Genus: Furgaleus, Galeorhinus, Gogolia, Hemitriakis, Hypogaleus, Iago, Mustelus, Scylliogaleus,Triakis
Taxonomic name (of species shown): Mustelus antarcticus
Most members of the hound shark group are noted primarily for their commercial
value. This small harmless family bears most of the features of the more
renowned whaler sharks but they lack a notch in the front of the tail,
called a precaudal pit, and their internal anatomy is different in having
an intestine shaped like a spiral corkscrew, called a spiral intestinal
valve, as apposed to a scroll valve intestine which is shaped like a rolled
up newspaper. Size varies from 800 cm to 1700 cm with the main commercial
species occuring in inshore southern Australian waters and the lesser
known species found in deeper offshore tropical water. All have a varied
diet of small fish, squid, octopus and crabs.
The two most familiar hound shark species are the School Shark and the
Gummy Shark. Both species make long migrations across the southern coastline
with tagged gummy sharks being tracked from Tasmania to Western Australia
during the summer breeding season.
When adult, the slender130-180 cm School Shark (Galeorhinus galeus) has
a translucent nose and a beautiful large sculptured tail. Although found
throughout southern Australia, these sharks are rarely seen by divers
due to their timid nature: nearby fishermen may be pulling them in with

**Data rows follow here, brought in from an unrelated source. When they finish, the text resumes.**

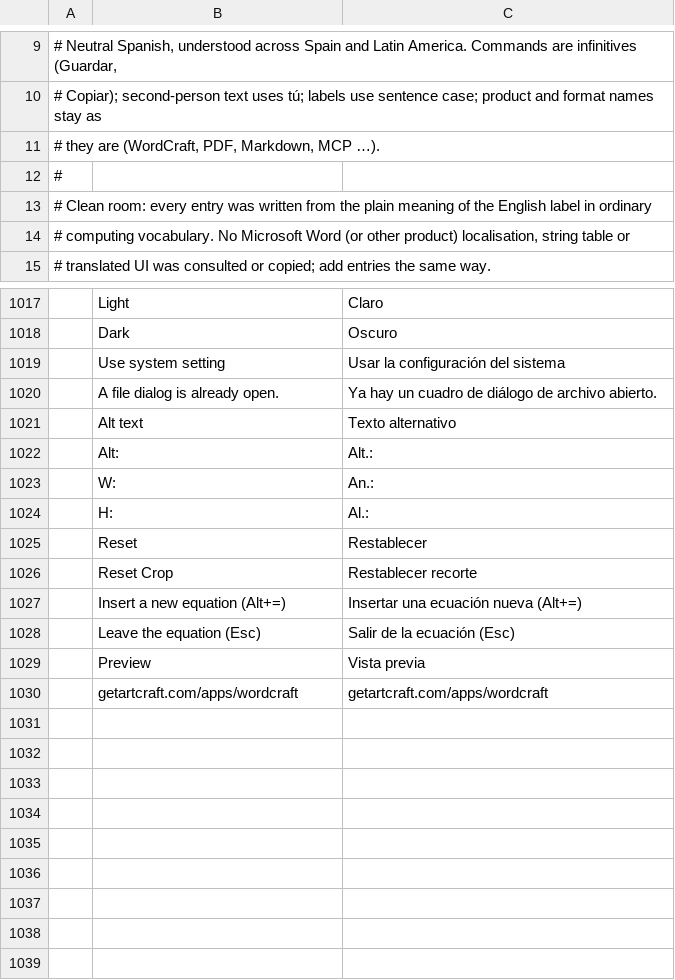
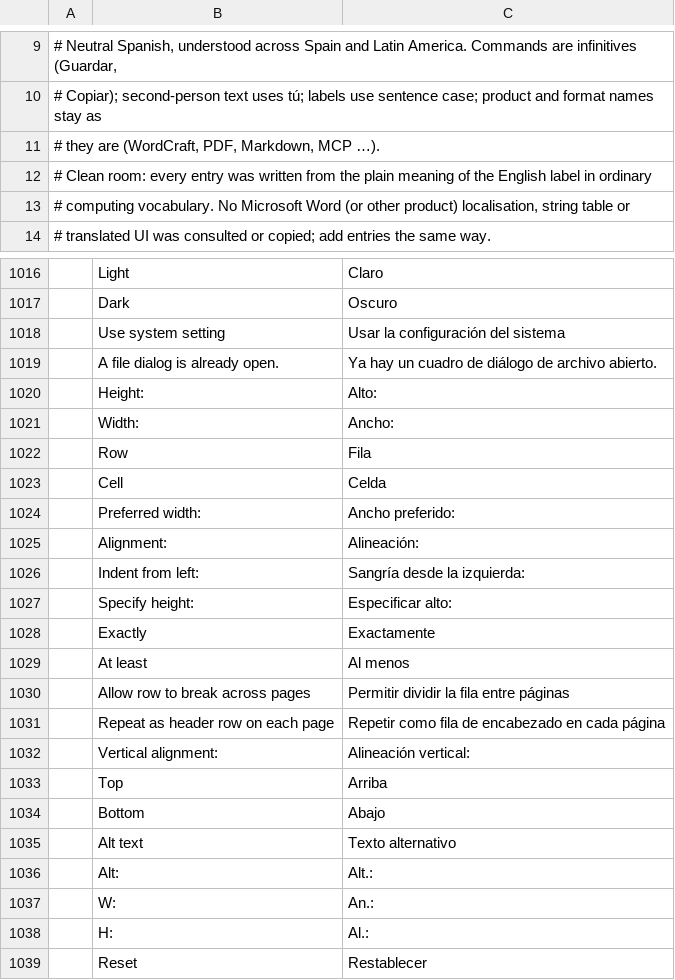
Before and after one commit to iBobX/wordcraft, a TSV file: crates/ui-egui/src/i18n/es.tsv, drawn as a sheet; only a part is shown, gaps mark what is left out; the shorter side is filled out with more unchanged rows; removed rows and columns are numbered as before the commit, all else as after; the diff names each change by its address in the sheet, - before the commit and + after, or states it on an @@ line.

```diff
--- a/crates/ui-egui/src/i18n/es.tsv
+++ b/crates/ui-egui/src/i18n/es.tsv
-row 12: #
+row 1020:  | Height: | Alto:
+row 1021:  | Width: | Ancho:
+row 1022:  | Row | Fila
+row 1023:  | Cell | Celda
+row 1024:  | Preferred width: | Ancho preferido:
+row 1025:  | Alignment: | Alineación:
+row 1026:  | Indent from left: | Sangría desde la izquierda:
+row 1027:  | Specify height: | Especificar alto:
+row 1028:  | Exactly | Exactamente
+row 1029:  | At least | Al menos
+row 1030:  | Allow row to break across pages | Permitir dividir la fila entre páginas
+row 1031:  | Repeat as header row on each page | Repetir como fila de encabezado en cada página
+row 1032:  | Vertical alignment: | Alineación vertical:
+row 1033:  | Top | Arriba
+row 1034:  | Bottom | Abajo
```
Also changed, not shown: crates/ui-egui/src/i18n/ja.tsv, crates/ui-egui/src/i18n/pt-br.tsv, 16 other files.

no underwater sightings by the divers at all. School Sharks live for over
55 years, with females producing 1550 pups every third year only
after reaching breeding maturity at 10 years of age. These factors make
this shark susceptible to overfishing and they have indeed become so.
The Gummy Shark (Mustelus antarcticus) has also been heavily fished and
is sold as 'flake'. It lives for about 1617 years, with females
over the age of five giving birth to an average of 14 pups. Despite its
name, the Gummy Shark does have small bluntly-pointed teeth which are
ideal for crushing its food which includes small fish, crabs and cephalopods
such as squid or octopus. While the Gummy and School Sharks are very similar
in shape and size, the former has a pattern of small white spots over
a bronze-grey back and a distinctive lateral line.